This article was first published in FE News. Read the original article here.
UK success is built on a highly skilled workforce. Our higher education system is a fundamental foundation of our economy and society, allowing employers to access the talent that they need.
But as talented people are needed more than ever to steer our recovering economy, sweeping university reforms announced this week threaten to reduce opportunities to access high quality university education in England. The reforms, which include proposals to limit university access, reduce university funding and increase costs on graduates, are described as “fair” for students and for tax payers.
Surely an important question is whether the reforms will deliver on the needs of employers.
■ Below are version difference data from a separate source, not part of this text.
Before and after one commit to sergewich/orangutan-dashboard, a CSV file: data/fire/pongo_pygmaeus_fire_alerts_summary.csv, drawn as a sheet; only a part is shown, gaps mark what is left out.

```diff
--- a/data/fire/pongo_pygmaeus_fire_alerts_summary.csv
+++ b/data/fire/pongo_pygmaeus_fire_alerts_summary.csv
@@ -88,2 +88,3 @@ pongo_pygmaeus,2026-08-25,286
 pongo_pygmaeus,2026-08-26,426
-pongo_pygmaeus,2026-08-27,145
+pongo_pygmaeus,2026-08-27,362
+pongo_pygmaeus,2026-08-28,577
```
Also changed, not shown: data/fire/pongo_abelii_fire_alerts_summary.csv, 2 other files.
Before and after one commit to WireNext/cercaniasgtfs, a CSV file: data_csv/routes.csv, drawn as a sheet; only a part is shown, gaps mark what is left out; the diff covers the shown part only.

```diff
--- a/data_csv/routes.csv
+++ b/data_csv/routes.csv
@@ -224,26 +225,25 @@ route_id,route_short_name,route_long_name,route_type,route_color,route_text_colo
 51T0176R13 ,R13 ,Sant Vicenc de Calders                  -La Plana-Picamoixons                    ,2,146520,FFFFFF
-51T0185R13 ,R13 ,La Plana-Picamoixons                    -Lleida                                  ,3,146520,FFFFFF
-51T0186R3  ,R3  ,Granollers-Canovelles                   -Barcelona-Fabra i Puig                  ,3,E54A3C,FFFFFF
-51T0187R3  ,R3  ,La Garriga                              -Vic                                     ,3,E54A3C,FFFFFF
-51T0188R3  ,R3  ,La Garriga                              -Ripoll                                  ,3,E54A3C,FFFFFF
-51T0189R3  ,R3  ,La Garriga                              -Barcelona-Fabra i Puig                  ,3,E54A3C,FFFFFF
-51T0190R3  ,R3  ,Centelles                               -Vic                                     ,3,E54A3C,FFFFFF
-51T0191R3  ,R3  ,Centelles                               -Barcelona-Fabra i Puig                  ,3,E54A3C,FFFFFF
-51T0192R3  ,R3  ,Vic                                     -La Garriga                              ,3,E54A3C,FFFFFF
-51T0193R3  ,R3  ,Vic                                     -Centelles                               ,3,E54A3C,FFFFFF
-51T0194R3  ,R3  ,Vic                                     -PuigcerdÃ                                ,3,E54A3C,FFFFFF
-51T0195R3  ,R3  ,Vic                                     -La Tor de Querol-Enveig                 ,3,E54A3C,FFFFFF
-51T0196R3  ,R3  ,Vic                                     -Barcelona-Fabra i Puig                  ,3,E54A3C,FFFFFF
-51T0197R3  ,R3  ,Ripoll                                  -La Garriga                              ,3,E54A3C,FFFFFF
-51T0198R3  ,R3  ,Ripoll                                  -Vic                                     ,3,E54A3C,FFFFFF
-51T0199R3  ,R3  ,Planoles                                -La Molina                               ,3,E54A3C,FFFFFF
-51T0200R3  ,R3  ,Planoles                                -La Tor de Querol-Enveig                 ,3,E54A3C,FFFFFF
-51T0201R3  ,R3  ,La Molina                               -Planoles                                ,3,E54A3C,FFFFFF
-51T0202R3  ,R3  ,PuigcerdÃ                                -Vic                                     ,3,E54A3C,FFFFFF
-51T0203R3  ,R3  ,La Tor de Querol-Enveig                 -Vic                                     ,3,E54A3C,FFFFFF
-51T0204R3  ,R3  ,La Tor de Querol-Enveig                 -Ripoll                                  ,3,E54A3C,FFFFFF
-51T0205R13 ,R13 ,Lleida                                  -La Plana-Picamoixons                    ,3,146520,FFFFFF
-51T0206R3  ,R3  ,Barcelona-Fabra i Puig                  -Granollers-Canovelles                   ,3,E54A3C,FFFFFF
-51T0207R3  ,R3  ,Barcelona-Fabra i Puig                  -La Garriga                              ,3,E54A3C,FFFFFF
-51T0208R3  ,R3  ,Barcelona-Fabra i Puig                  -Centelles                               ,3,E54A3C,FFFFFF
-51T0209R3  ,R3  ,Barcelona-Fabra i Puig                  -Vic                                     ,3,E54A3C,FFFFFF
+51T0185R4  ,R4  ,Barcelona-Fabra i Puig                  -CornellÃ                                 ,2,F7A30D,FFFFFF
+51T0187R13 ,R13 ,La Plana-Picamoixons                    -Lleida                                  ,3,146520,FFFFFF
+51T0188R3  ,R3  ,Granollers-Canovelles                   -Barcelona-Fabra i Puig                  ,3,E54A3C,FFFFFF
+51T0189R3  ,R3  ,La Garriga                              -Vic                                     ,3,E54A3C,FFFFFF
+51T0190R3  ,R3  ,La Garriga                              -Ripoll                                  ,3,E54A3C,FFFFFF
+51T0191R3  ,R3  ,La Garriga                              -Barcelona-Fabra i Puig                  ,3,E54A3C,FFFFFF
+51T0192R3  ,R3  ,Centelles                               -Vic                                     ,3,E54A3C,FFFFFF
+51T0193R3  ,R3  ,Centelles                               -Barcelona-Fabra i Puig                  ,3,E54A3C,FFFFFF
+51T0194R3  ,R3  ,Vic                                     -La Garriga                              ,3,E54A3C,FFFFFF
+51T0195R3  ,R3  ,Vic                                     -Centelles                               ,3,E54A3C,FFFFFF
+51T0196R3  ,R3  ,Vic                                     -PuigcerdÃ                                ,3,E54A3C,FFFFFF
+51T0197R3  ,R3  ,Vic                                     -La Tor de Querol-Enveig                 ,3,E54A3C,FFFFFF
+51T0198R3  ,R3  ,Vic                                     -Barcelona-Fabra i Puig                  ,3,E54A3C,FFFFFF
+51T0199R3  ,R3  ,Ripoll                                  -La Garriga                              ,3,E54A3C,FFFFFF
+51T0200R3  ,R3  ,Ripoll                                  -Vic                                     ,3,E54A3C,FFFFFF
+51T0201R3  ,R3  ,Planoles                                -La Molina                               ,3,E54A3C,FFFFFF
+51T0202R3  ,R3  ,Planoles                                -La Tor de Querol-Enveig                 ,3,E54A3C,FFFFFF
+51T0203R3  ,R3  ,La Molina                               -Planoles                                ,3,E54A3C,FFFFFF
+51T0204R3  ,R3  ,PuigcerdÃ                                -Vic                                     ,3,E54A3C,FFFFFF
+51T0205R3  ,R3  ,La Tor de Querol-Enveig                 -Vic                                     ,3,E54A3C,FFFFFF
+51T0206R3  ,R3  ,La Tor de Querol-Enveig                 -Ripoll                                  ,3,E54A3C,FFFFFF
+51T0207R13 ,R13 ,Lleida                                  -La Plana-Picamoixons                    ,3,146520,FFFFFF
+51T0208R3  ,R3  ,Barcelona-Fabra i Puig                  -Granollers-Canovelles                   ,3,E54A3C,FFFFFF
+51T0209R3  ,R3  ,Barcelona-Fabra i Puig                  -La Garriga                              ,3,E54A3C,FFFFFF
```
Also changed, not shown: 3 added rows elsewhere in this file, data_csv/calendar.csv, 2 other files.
The UK faces its greatest skills shortage crisis in decades. The number of job vacancies has hit a 20-year high, and was 65% higher in January than it was before the Covid-19 pandemic hit. Employers are calling for more graduates, not less, to help them tackle the consequences and seize the benefits of a rapidly changing world.
The combined impact of the higher education reforms on employers is complex to assess, but will undoubtedly be significant. The reforms will almost certainly block some young, capable people from accessing higher education and thereby reduce the pool of highly skilled and diverse talent. One proposal is to require all university entrants to have achieved at least a grade C in GCSE maths and English. This would affect the equivalent of 8% of the current student body.
Not everyone will be affected equally. Young people from outside of London, from less advantaged backgrounds or with protected characteristics will be impacted most as their school grades often do not reflect their potential. The UK will not succeed in levelling up, if individuals’ opportunities are levelled down.
The Government has considered how lifelong learning opportunities might be expanded, launching a much needed consultation on a Lifelong Loan Entitlement to enhance opportunities later in life. This is an important step in a world with rapidly changing labour market needs. However, it seems nonsensical to couple such an important recognition of the importance of learning with policies that limit opportunities at younger ages.
The reforms call on universities to do more with far less. Funding per student will fall, as tuition fees are frozen for at least another three years. This comes at a time when inflation is high, and costs for universities to operate are soaring. The £9,250 tuition fee has already eroded to less than £7,500 in 2012 prices, when the new higher education funding system was first introduced.
So why the proposed change?
The main motivation for the reforms appears to be balancing the books, with the assumption that the public costs of higher education are too high. This assumption does not, however, stand up to scrutiny.
While graduates benefit from higher earnings over their lifetime, the government also benefits in tax revenues, social contributions, and reduced expenditure on social welfare. On these measures alone, over 80% of graduates return a net benefit to the exchequer.
But of course the contribution that higher education makes is much greater than higher tax receipts alone. Graduates fuel our businesses and public services. Our highly skilled workforce attracts investment from around the world. Our university system has made huge progress in improving opportunity and driving social mobility.
The foundation to this is our system of tuition fees, a progressive student loan system and a healthy cost-sharing between government and individuals.
This system has a proven track record of reconciling crucial policy objectives, from making sure higher education is equally accessible to those from disadvantaged backgrounds, to expanding the number of graduates to meet the needs of our knowledge economy, and to funding our universities at a level that allows them to deliver world class teaching and research.
The reforms start to chip into these foundations of success. Whilst any sector with the longevity and scale of the higher education system should be challenged to evolve and adapt, the combined impacts of the reforms could be very damaging.
Almost a year ago precisely, the Government published its Plan for Growth, which plotted a path for long-term economic growth as we recover from the far reaching consequences of Covid-19. The Plan for Growth recognised that innovation, and the ability of businesses to discover and adapt, is a crucial feature of the future economy.
As a first step this requires more highly skilled people, trained in independent research and innovative thinking, equipped to take creative and collaborative approaches.
This is why higher education is not a cost, but a critical investment into the UK’s future.